** Opening Entries provided block **
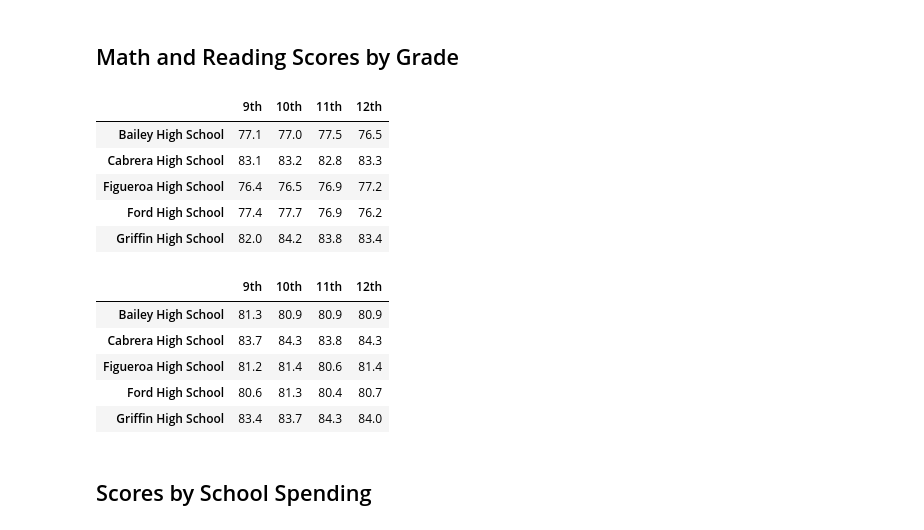
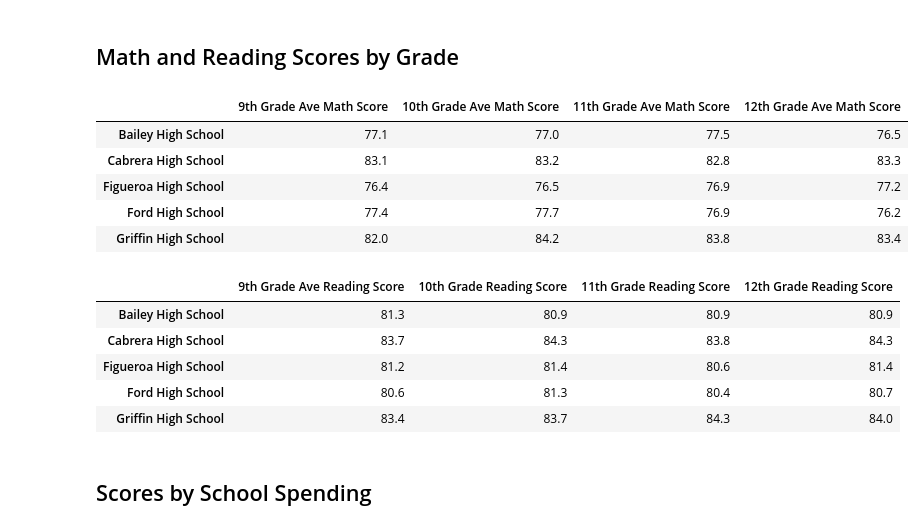
Before and after one commit to ChristineMitchell/PANDAS_HW, a Jupyter notebook: School_District_Analysis/PyCitySchools_Challenge.ipynb, the cells around one changed output. Saved outputs shown, nothing was run; the diff lists cells and outputs as text; code cells hidden in the pictures.

```diff
--- a/School_District_Analysis/PyCitySchools_Challenge.ipynb
+++ b/School_District_Analysis/PyCitySchools_Challenge.ipynb
@@ -351,18 +349,18 @@ twelfth_grade_ave_reading_scores = twelfth_graders_df.groupby(["school_name"]).m
 # %%
 # Combine each Series for average math scores by school into single data frame; go ahead and format as well.
 ave_math_scores_by_grade_df = pd.DataFrame({
-               "9th": ninth_grade_ave_math_scores.map("{:.1f}".format),
-               "10th": tenth_grade_ave_math_scores.map("{:.1f}".format),
-               "11th": eleventh_grade_ave_math_scores.map("{:.1f}".format),
-               "12th": twelfth_grade_ave_math_scores.map("{:.1f}".format)})
+               "9th Grade Ave Math Score": ninth_grade_ave_math_scores.map("{:.1f}".format),
+               "10th Grade Ave Math Score": tenth_grade_ave_math_scores.map("{:.1f}".format),
+               "11th Grade Ave Math Score": eleventh_grade_ave_math_scores.map("{:.1f}".format),
+               "12th Grade Ave Math Score": twelfth_grade_ave_math_scores.map("{:.1f}".format)})
 
 # Remove the index.
 ave_math_scores_by_grade_df.index.name = None
 
 # Display the DataFrame.
 ave_math_scores_by_grade_df.head()
 # %% [output]
-|  | 9th | 10th | 11th | 12th |
+|  | 9th Grade Ave Math Score | 10th Grade Ave Math Score | 11th Grade Ave Math Score | 12th Grade Ave Math Score |
 | Bailey High School | 77.1 | 77.0 | 77.5 | 76.5 |
 | Cabrera High School | 83.1 | 83.2 | 82.8 | 83.3 |
 | Figueroa High School | 76.4 | 76.5 | 76.9 | 77.2 |
@@ -371,10 +369,10 @@ ave_math_scores_by_grade_df.head()
 # %%
 # Combine each Series for average reading scores by school into single data frame; format as well.
 ave_reading_scores_by_grade_df = pd.DataFrame({
-               "9th": ninth_grade_ave_reading_scores.map("{:.1f}".format),
-               "10th": tenth_grade_ave_reading_scores.map("{:.1f}".format),
-               "11th": eleventh_grade_ave_reading_scores.map("{:.1f}".format),
-               "12th": twelfth_grade_ave_reading_scores.map("{:.1f}".format)})
+               "9th Grade Ave Reading Score": ninth_grade_ave_reading_scores.map("{:.1f}".format),
+               "10th Grade Reading Score": tenth_grade_ave_reading_scores.map("{:.1f}".format),
+               "11th Grade Reading Score": eleventh_grade_ave_reading_scores.map("{:.1f}".format),
+               "12th Grade Reading Score": twelfth_grade_ave_reading_scores.map("{:.1f}".format)})
 
 # Remove the index.
 ave_reading_scores_by_grade_df.index.name = None
@@ -382,7 +380,7 @@ ave_reading_scores_by_grade_df.index.name = None
 # Display the DataFrame.
 ave_reading_scores_by_grade_df.head()
 # %% [output]
-|  | 9th | 10th | 11th | 12th |
+|  | 9th Grade Ave Reading Score | 10th Grade Reading Score | 11th Grade Reading Score | 12th Grade Reading Score |
 | Bailey High School | 81.3 | 80.9 | 80.9 | 80.9 |
 | Cabrera High School | 83.7 | 84.3 | 83.8 | 84.3 |
 | Figueroa High School | 81.2 | 81.4 | 80.6 | 81.4 |
```
Also changed, not shown: parts of 1 cell of this notebook.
** Closing Entries provided block **
▶ Your instructions:
Restate the whole listing word for word. Omit the pictures.

▶ Your response:
Before and after one commit to ChristineMitchell/PANDAS_HW, a Jupyter notebook: School_District_Analysis/PyCitySchools_Challenge.ipynb, the cells around one changed output. Saved outputs shown, nothing was run; the diff lists cells and outputs as text; code cells hidden in the pictures.

```diff
--- a/School_District_Analysis/PyCitySchools_Challenge.ipynb
+++ b/School_District_Analysis/PyCitySchools_Challenge.ipynb
@@ -351,18 +349,18 @@ twelfth_grade_ave_reading_scores = twelfth_graders_df.groupby(["school_name"]).m
 # %%
 # Combine each Series for average math scores by school into single data frame; go ahead and format as well.
 ave_math_scores_by_grade_df = pd.DataFrame({
-               "9th": ninth_grade_ave_math_scores.map("{:.1f}".format),
-               "10th": tenth_grade_ave_math_scores.map("{:.1f}".format),
-               "11th": eleventh_grade_ave_math_scores.map("{:.1f}".format),
-               "12th": twelfth_grade_ave_math_scores.map("{:.1f}".format)})
+               "9th Grade Ave Math Score": ninth_grade_ave_math_scores.map("{:.1f}".format),
+               "10th Grade Ave Math Score": tenth_grade_ave_math_scores.map("{:.1f}".format),
+               "11th Grade Ave Math Score": eleventh_grade_ave_math_scores.map("{:.1f}".format),
+               "12th Grade Ave Math Score": twelfth_grade_ave_math_scores.map("{:.1f}".format)})
 
 # Remove the index.
 ave_math_scores_by_grade_df.index.name = None
 
 # Display the DataFrame.
 ave_math_scores_by_grade_df.head()
 # %% [output]
-|  | 9th | 10th | 11th | 12th |
+|  | 9th Grade Ave Math Score | 10th Grade Ave Math Score | 11th Grade Ave Math Score | 12th Grade Ave Math Score |
 | Bailey High School | 77.1 | 77.0 | 77.5 | 76.5 |
 | Cabrera High School | 83.1 | 83.2 | 82.8 | 83.3 |
 | Figueroa High School | 76.4 | 76.5 | 76.9 | 77.2 |
@@ -371,10 +369,10 @@ ave_math_scores_by_grade_df.head()
 # %%
 # Combine each Series for average reading scores by school into single data frame; format as well.
 ave_reading_scores_by_grade_df = pd.DataFrame({
-               "9th": ninth_grade_ave_reading_scores.map("{:.1f}".format),
-               "10th": tenth_grade_ave_reading_scores.map("{:.1f}".format),
-               "11th": eleventh_grade_ave_reading_scores.map("{:.1f}".format),
-               "12th": twelfth_grade_ave_reading_scores.map("{:.1f}".format)})
+               "9th Grade Ave Reading Score": ninth_grade_ave_reading_scores.map("{:.1f}".format),
+               "10th Grade Reading Score": tenth_grade_ave_reading_scores.map("{:.1f}".format),
+               "11th Grade Reading Score": eleventh_grade_ave_reading_scores.map("{:.1f}".format),
+               "12th Grade Reading Score": twelfth_grade_ave_reading_scores.map("{:.1f}".format)})
 
 # Remove the index.
 ave_reading_scores_by_grade_df.index.name = None
@@ -382,7 +380,7 @@ ave_reading_scores_by_grade_df.index.name = None
 # Display the DataFrame.
 ave_reading_scores_by_grade_df.head()
 # %% [output]
-|  | 9th | 10th | 11th | 12th |
+|  | 9th Grade Ave Reading Score | 10th Grade Reading Score | 11th Grade Reading Score | 12th Grade Reading Score |
 | Bailey High School | 81.3 | 80.9 | 80.9 | 80.9 |
 | Cabrera High School | 83.7 | 84.3 | 83.8 | 84.3 |
 | Figueroa High School | 81.2 | 81.4 | 80.6 | 81.4 |
```
Also changed, not shown: parts of 1 cell of this notebook.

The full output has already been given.